Items from a data source:
──────────────────────────────
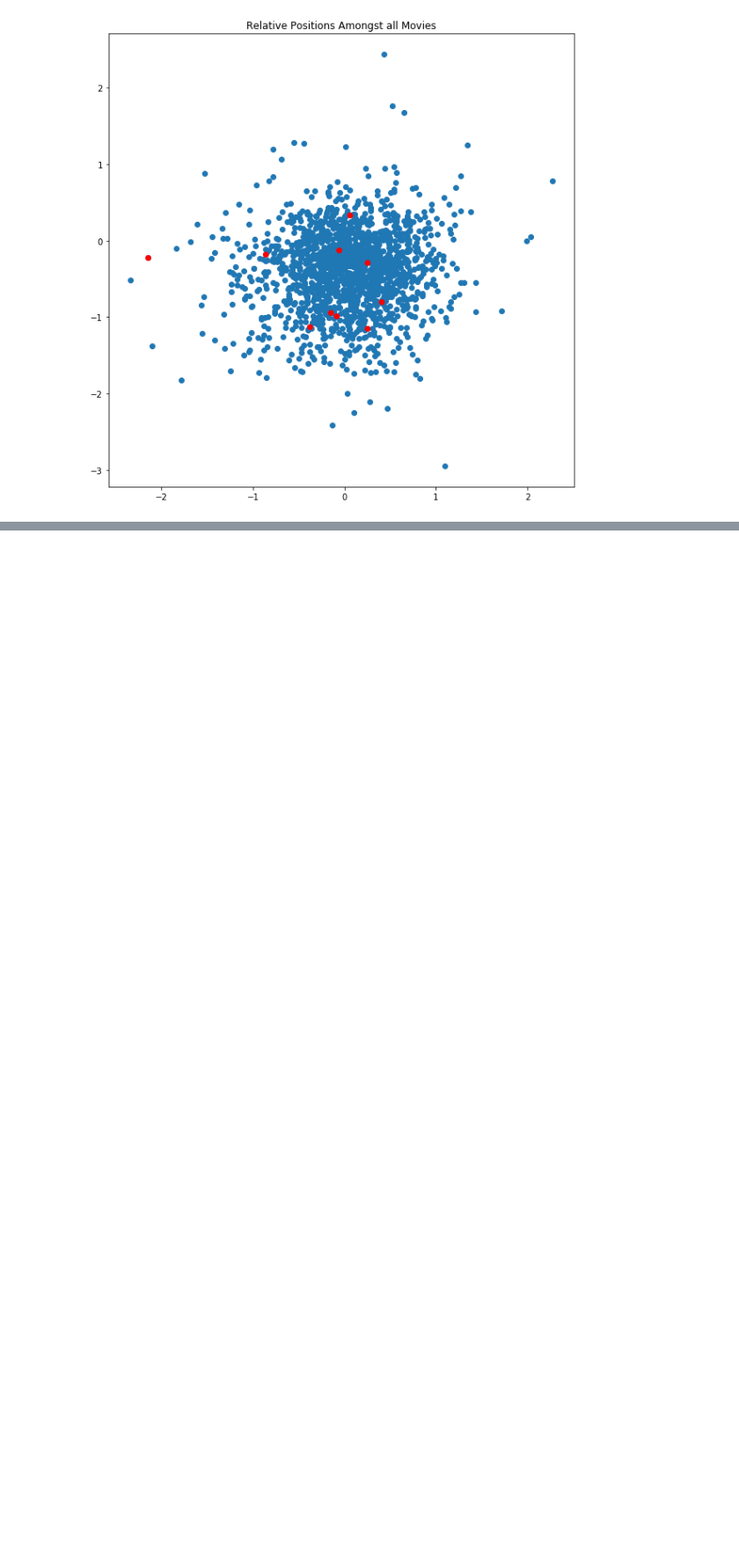
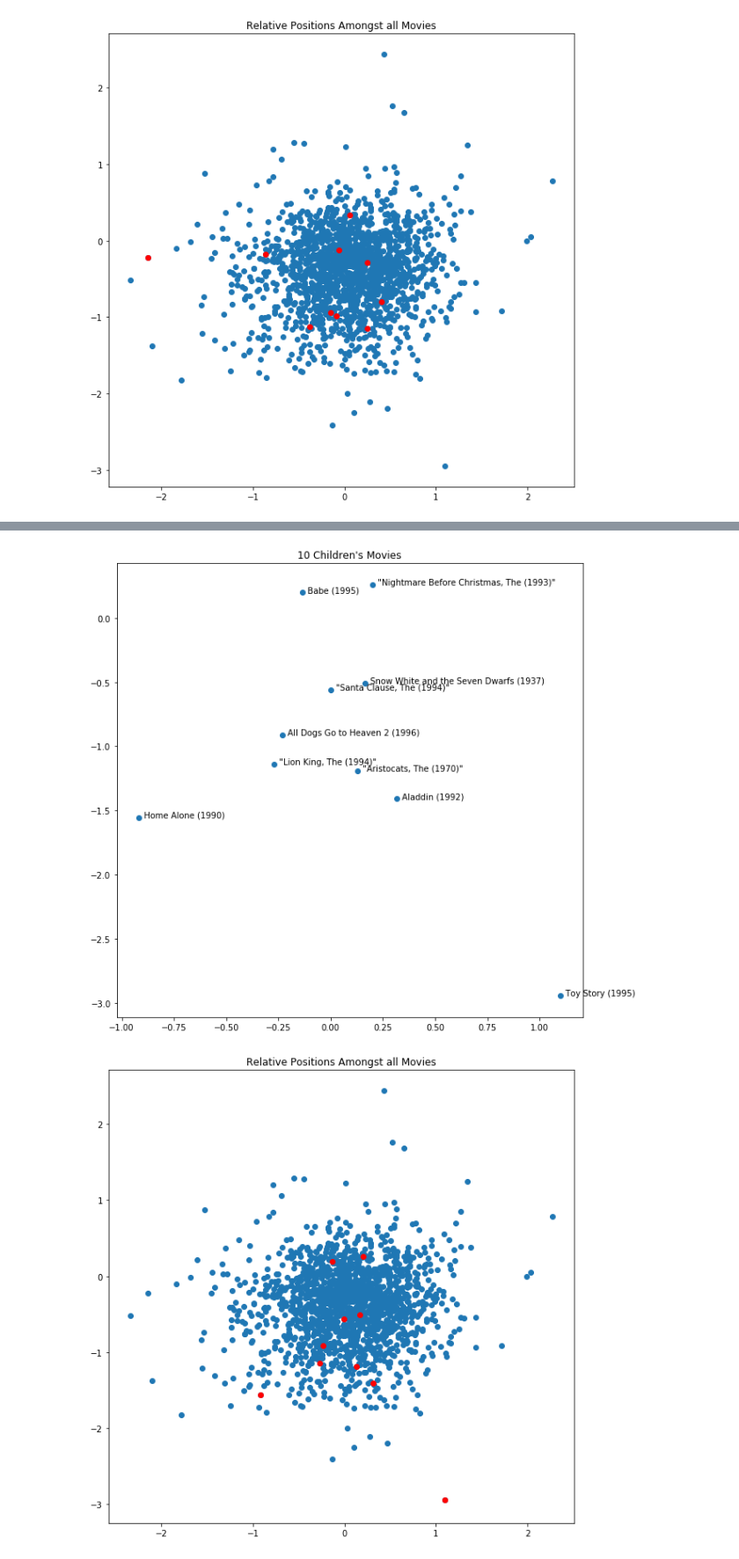
Before and after one commit to jwcomo66/miniproject2, a Jupyter notebook: MP2.ipynb, the cells around one changed output, grey strips where cells are left out. Shown at 88% size. Drawn from its saved outputs; the diff is of its cells as text; code cells hidden in the pictures; blank space fills up the shorter version.

```diff
--- a/MP2.ipynb
+++ b/MP2.ipynb
@@ -423,0 +344,28 @@ Text(0.5, 1.0, "Adventures, Children's, Crime Movies")
+# %%
+# Children's Movies
+# -1.4 0
+# -1.25 -.25
+
+
+movie_ids = movie_ids2[:10]
+m2 = m2[:,:10]
+
+#print(len(m2))
+fig, ax1 = plt.subplots()
+plt.scatter(m2[0], m2[1])
+plt.title("10 Children's Movies")
+
+#annotate with movie names
+for i, movie_id in enumerate(movie_ids):
+    title = str(titles[int(movie_id) - 1][1])
+    ax1.annotate("  " + title, (m2[0][i], m2[1][i]))
+
+plt.show()
+
+plt.scatter(V_s[0], V_s[1])
+plt.scatter(m2[0], m2[1], color = "red")
+plt.title("Relative Positions Amongst all Movies")
+plt.show()
+# %% [output]
+[figure, added]
+[figure, added]
```
Also changed, not shown: parts of 4 cells of this notebook.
──────────────────────────────
- Exercise -
The copy you give must repeat each record character for character, but it must not include the pictures.

- Expected output -
Before and after one commit to jwcomo66/miniproject2, a Jupyter notebook: MP2.ipynb, the cells around one changed output, grey strips where cells are left out. Shown at 88% size. Drawn from its saved outputs; the diff is of its cells as text; code cells hidden in the pictures; blank space fills up the shorter version.

```diff
--- a/MP2.ipynb
+++ b/MP2.ipynb
@@ -423,0 +344,28 @@ Text(0.5, 1.0, "Adventures, Children's, Crime Movies")
+# %%
+# Children's Movies
+# -1.4 0
+# -1.25 -.25
+
+
+movie_ids = movie_ids2[:10]
+m2 = m2[:,:10]
+
+#print(len(m2))
+fig, ax1 = plt.subplots()
+plt.scatter(m2[0], m2[1])
+plt.title("10 Children's Movies")
+
+#annotate with movie names
+for i, movie_id in enumerate(movie_ids):
+    title = str(titles[int(movie_id) - 1][1])
+    ax1.annotate("  " + title, (m2[0][i], m2[1][i]))
+
+plt.show()
+
+plt.scatter(V_s[0], V_s[1])
+plt.scatter(m2[0], m2[1], color = "red")
+plt.title("Relative Positions Amongst all Movies")
+plt.show()
+# %% [output]
+[figure, added]
+[figure, added]
```
Also changed, not shown: parts of 4 cells of this notebook.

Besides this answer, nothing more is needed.